“I was fascinated by the way the pieces were arranged, how they looked,” recalls 17-year-old Ayomide Ojo of his first day on Chess in Slums. He hopes that the game will one day enable him to escape from Oshodi, where he is a street kid who faces constant hunger and violence.
The board game is a way out of the slums
Ayomide’s role model is 16-year-old Michael Omoyele Obafemi, who thanks to “Chess in Slums” represented Nigeria at the African Youth Championship in neighboring Ghana and won numerous other tournaments. Michael is now waiting for a university scholarship in Canada, where he wants to train as a chartered accountant.
His parents and six siblings rely on him, says Michael. His father is unemployed and his mother makes ends meet as a day labourer. “My parents pray for me every day and count the days until I can travel to Canada and save our family,” he says proudly.
support from the USA
Word of the success of “Chess in Slums” has spread far and wide, even in the USA. Tyrone Davis III, US National Chess Master and president of the chess club at the Massachusetts Institute of Technology (MIT) in Cambridge, is now financing a scholarship at the renowned university for one of Onakoya’s students.
Davis, who runs a similar chess initiative called “The Gift of Chess” in New York, met 12-year-old Benjamin Kisegbeji on a visit to Lagos in March, and made a great impression on him. “He was the strongest player, and I quickly understood why. He’s ambitious and determined to use chess as a path to success, on and off the board,” says Davis.
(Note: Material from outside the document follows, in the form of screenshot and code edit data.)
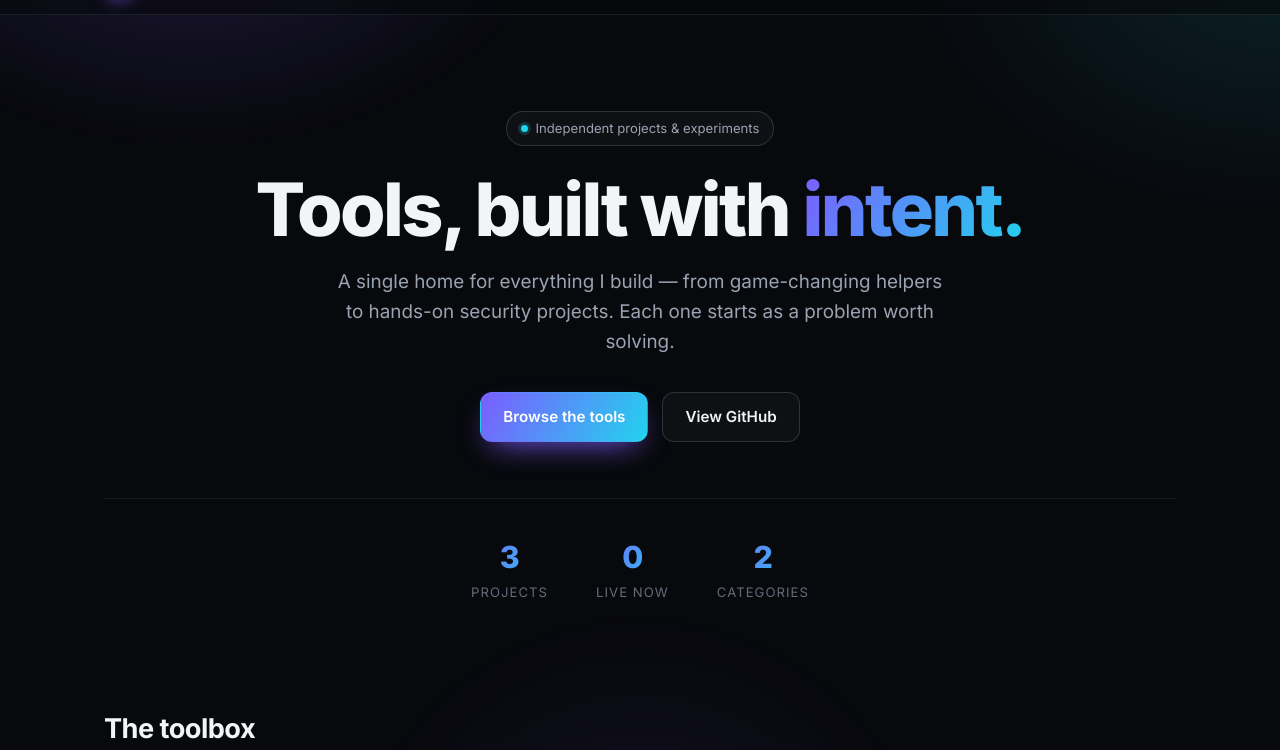
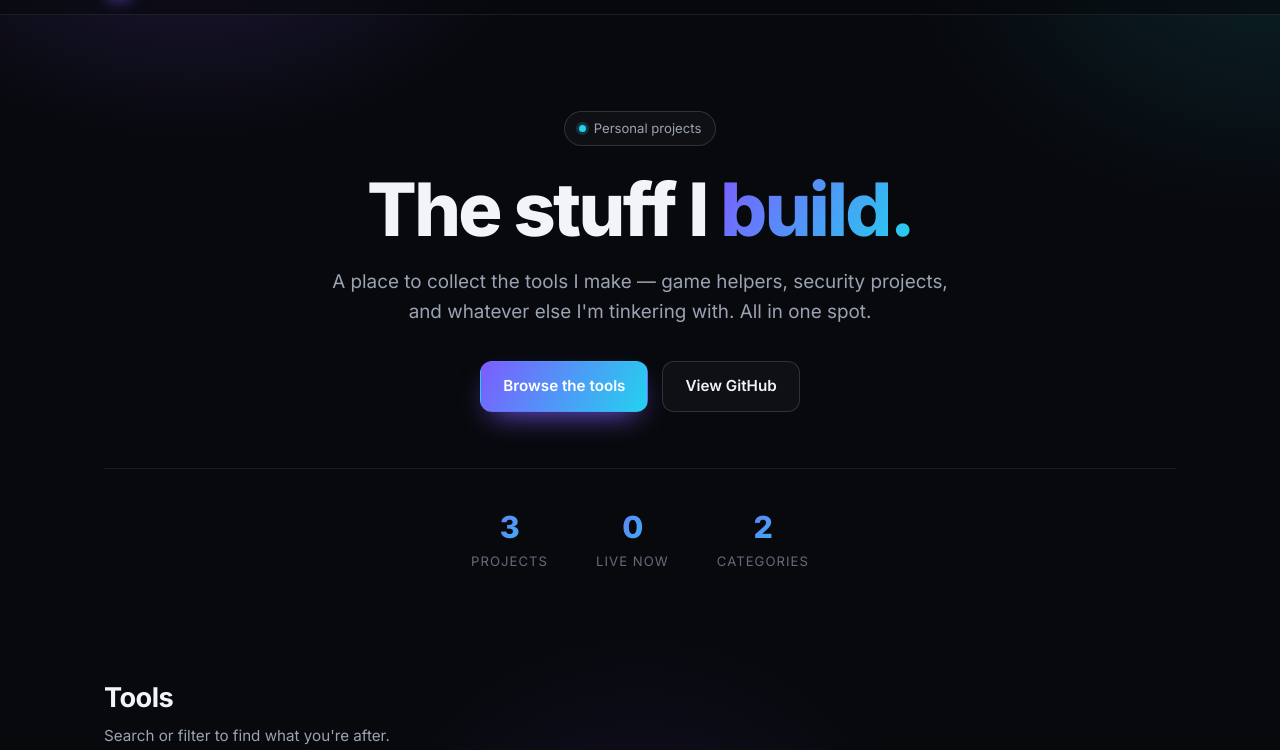
Before and after one commit to fyxtro/quintools-landing, a plain HTML site: page index.html in a window 1280 px wide. Shown: the part 50-800 px from the top of the page. Drawn offline with Linux system fonts and the light colour scheme.

Commit message:
Tone down hero and about copy
Co-Authored-By: Claude Opus 4.8 (1M context) <noreply@anthropic.com>

```diff
--- a/index.html
+++ b/index.html
@@ -3,13 +3,13 @@
 <head>
   <meta charset="UTF-8" />
   <meta name="viewport" content="width=device-width, initial-scale=1.0" />
-  <title>QuinTools — Tools, built with intent</title>
-  <meta name="description" content="A home for the tools I build — from game helpers to security projects. Practical, sharp, and always evolving." />
+  <title>QuinTools — the stuff I build</title>
+  <meta name="description" content="A place to collect the tools I make — game helpers, security projects, and whatever else I'm tinkering with." />
   <meta name="theme-color" content="#08090d" />
 
   <!-- Open Graph -->
   <meta property="og:title" content="QuinTools" />
-  <meta property="og:description" content="A home for the tools I build — from game helpers to security projects." />
+  <meta property="og:description" content="A place to collect the tools I make — game helpers, security projects, and whatever else I'm tinkering with." />
   <meta property="og:type" content="website" />
 
   <!-- Favicon: inline SVG, no external files -->
@@ -40,11 +40,11 @@
   <!-- ===== Hero ===== -->
   <section class="hero" id="top">
     <div class="wrap">
-      <span class="pill"><span class="dot"></span> Independent projects &amp; experiments</span>
-      <h1>Tools, built with <span class="grad">intent.</span></h1>
+      <span class="pill"><span class="dot"></span> Personal projects</span>
+      <h1>The stuff I <span class="grad">build.</span></h1>
       <p>
-        A single home for everything I build — from game-changing helpers to
-        hands-on security projects. Each one starts as a problem worth solving.
+        A place to collect the tools I make — game helpers, security projects,
+        and whatever else I'm tinkering with. All in one spot.
       </p>
       <div class="hero-actions">
         <a class="btn btn-primary" href="#tools">Browse the tools</a>
@@ -64,8 +64,8 @@
     <div class="wrap">
       <div class="section-head">
         <div>
-          <h2>The toolbox</h2>
-          <p>Everything I'm building, in one place. Filter or search to find what you need.</p>
+          <h2>Tools</h2>
+          <p>Search or filter to find what you're after.</p>
         </div>
       </div>
 
@@ -88,9 +88,9 @@
         <div>
           <h2>About</h2>
           <p style="max-width:640px">
-            QuinTools is my personal workshop. I build practical tools to scratch my own
-            itches — some for games, some for security research, some just for fun.
-            Everything here is made and maintained by me, and the list keeps growing.
+            QuinTools is where I put the tools I make — some for games, some for
+            security, some just for fun. Built and maintained by me. More get
+            added over time.
           </p>
         </div>
       </div>
```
“I know from personal experience that chess develops the ability to think, to command respect and to build an identity, regardless of social background,” says Davis. Chess could offer kids like Benjamin a real chance for a fresh start.